▸ **INFORMATION SHOWN**:
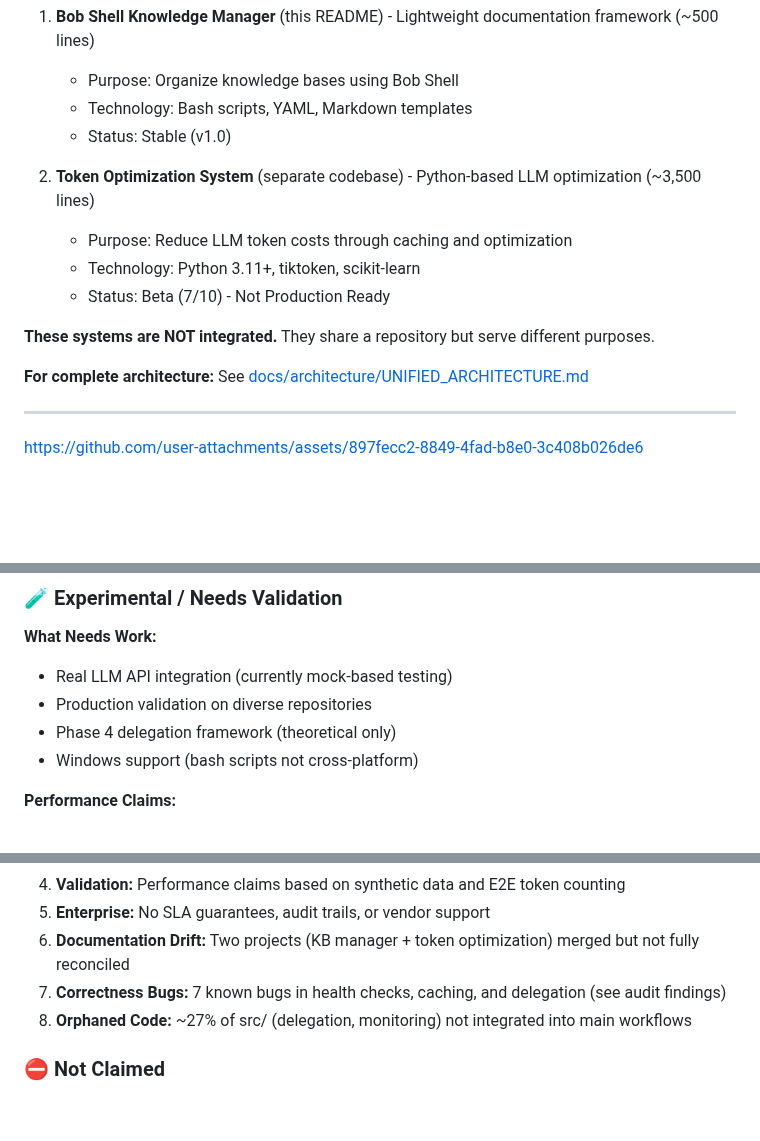
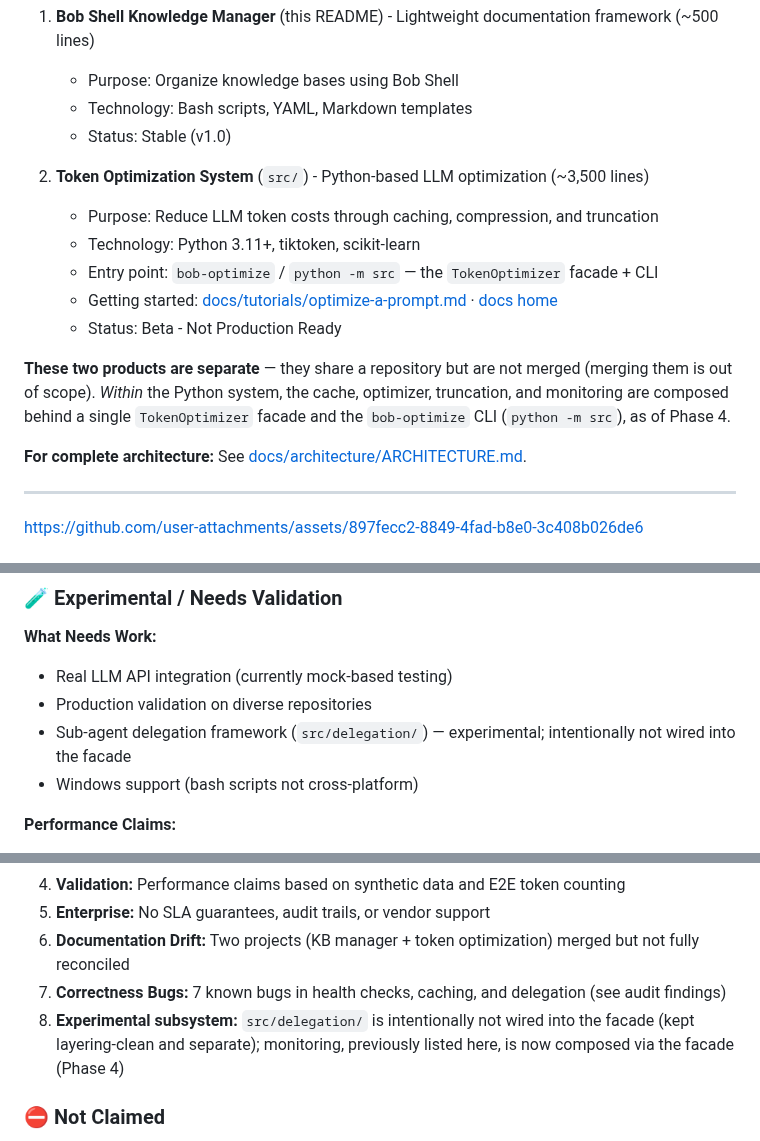
Before and after one commit to davidleconte/bob-llmwiki-knowledge-manager, a Markdown page: README.md, 3 parts joined by grey strips. Rendered like a GitHub page; blank space fills up the shorter version.

Commit message:
Phase 6 (U): README targeted-correctness pass
Fix the factual contradictions in the README while keeping its bash-first shape:
- The "two systems NOT integrated" line read as if the Python system were
  unintegrated. Clarify: the two *products* are separate (merging is out of
  scope), but within the Python system the cache/optimizer/truncation/monitoring
  are composed behind the TokenOptimizer facade + CLI as of Phase 4.
- Add the entry point that was absent: bob-optimize / `python -m src`, plus links
  to the new tutorial and docs home.
- Point "complete architecture" at the new ARCHITECTURE.md (was the now-superseded
  UNIFIED_ARCHITECTURE.md).
- Retire the stale phase-numbering ("Phase 4 delegation framework (theoretical
  only)") and the "~27% orphaned code (delegation, monitoring)" claim: monitoring
  is wired via the facade; only delegation stays intentionally separate.

F6 bloat cleanup was already resolved in earlier phases (no README copy.md; no
.bob/settings.json CONTEXT.md reference) — verified, nothing to remove. Guards
F1/F3 residue in the front door.

Co-Authored-By: Claude Opus 4.8 <noreply@anthropic.com>

```diff
--- a/README.md
+++ b/README.md
@@ -25,14 +25,16 @@ A native **IBM Bob Shell** implementation of Andrej Karpathy's **LLM-Wiki** patt
    - Technology: Bash scripts, YAML, Markdown templates
    - Status: Stable (v1.0)
 
-2. **Token Optimization System** (separate codebase) - Python-based LLM optimization (~3,500 lines)
-   - Purpose: Reduce LLM token costs through caching and optimization
+2. **Token Optimization System** (`src/`) - Python-based LLM optimization (~3,500 lines)
+   - Purpose: Reduce LLM token costs through caching, compression, and truncation
    - Technology: Python 3.11+, tiktoken, scikit-learn
-   - Status: Beta (7/10) - Not Production Ready
+   - Entry point: `bob-optimize` / `python -m src` — the `TokenOptimizer` facade + CLI
+   - Getting started: [docs/tutorials/optimize-a-prompt.md](docs/tutorials/optimize-a-prompt.md) · [docs home](docs/README.md)
+   - Status: Beta - Not Production Ready
 
-**These systems are NOT integrated.** They share a repository but serve different purposes.
+**These two products are separate** — they share a repository but are not merged (merging them is out of scope). *Within* the Python system, the cache, optimizer, truncation, and monitoring are composed behind a single `TokenOptimizer` facade and the `bob-optimize` CLI (`python -m src`), as of Phase 4.
 
-**For complete architecture:** See [docs/architecture/UNIFIED_ARCHITECTURE.md](docs/architecture/UNIFIED_ARCHITECTURE.md)
+**For complete architecture:** See [docs/architecture/ARCHITECTURE.md](docs/architecture/ARCHITECTURE.md).
 
 ---
 
@@ -235,7 +237,7 @@ The numbers below are **measured** by the real optimizer over a real in-repo cor
 **What Needs Work:**
 - Real LLM API integration (currently mock-based testing)
 - Production validation on diverse repositories
-- Phase 4 delegation framework (theoretical only)
+- Sub-agent delegation framework (`src/delegation/`) — experimental; intentionally not wired into the facade
 - Windows support (bash scripts not cross-platform)
 
 **Performance Claims:**
@@ -252,7 +254,7 @@ The numbers below are **measured** by the real optimizer over a real in-repo cor
 5. **Enterprise:** No SLA guarantees, audit trails, or vendor support
 6. **Documentation Drift:** Two projects (KB manager + token optimization) merged but not fully reconciled
 7. **Correctness Bugs:** 7 known bugs in health checks, caching, and delegation (see audit findings)
-8. **Orphaned Code:** ~27% of src/ (delegation, monitoring) not integrated into main workflows
+8. **Experimental subsystem:** `src/delegation/` is intentionally not wired into the facade (kept layering-clean and separate); monitoring, previously listed here, is now composed via the facade (Phase 4)
 
 ### ⛔ Not Claimed
 
```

▸ **WHAT THE EXERCISE ASKS**:
Read each line of the material, and wherever the word "TokenOptimizer" turns up, copy that line.

▸ **ANSWER SPACE**:
  are composed behind the TokenOptimizer facade + CLI as of Phase 4.
+   - Entry point: `bob-optimize` / `python -m src` — the `TokenOptimizer` facade + CLI
+**These two products are separate** — they share a repository but are not merged (merging them is out of scope). *Within* the Python system, the cache, optimizer, truncation, and monitoring are composed behind a single `TokenOptimizer` facade and the `bob-optimize` CLI (`python -m src`), as of Phase 4.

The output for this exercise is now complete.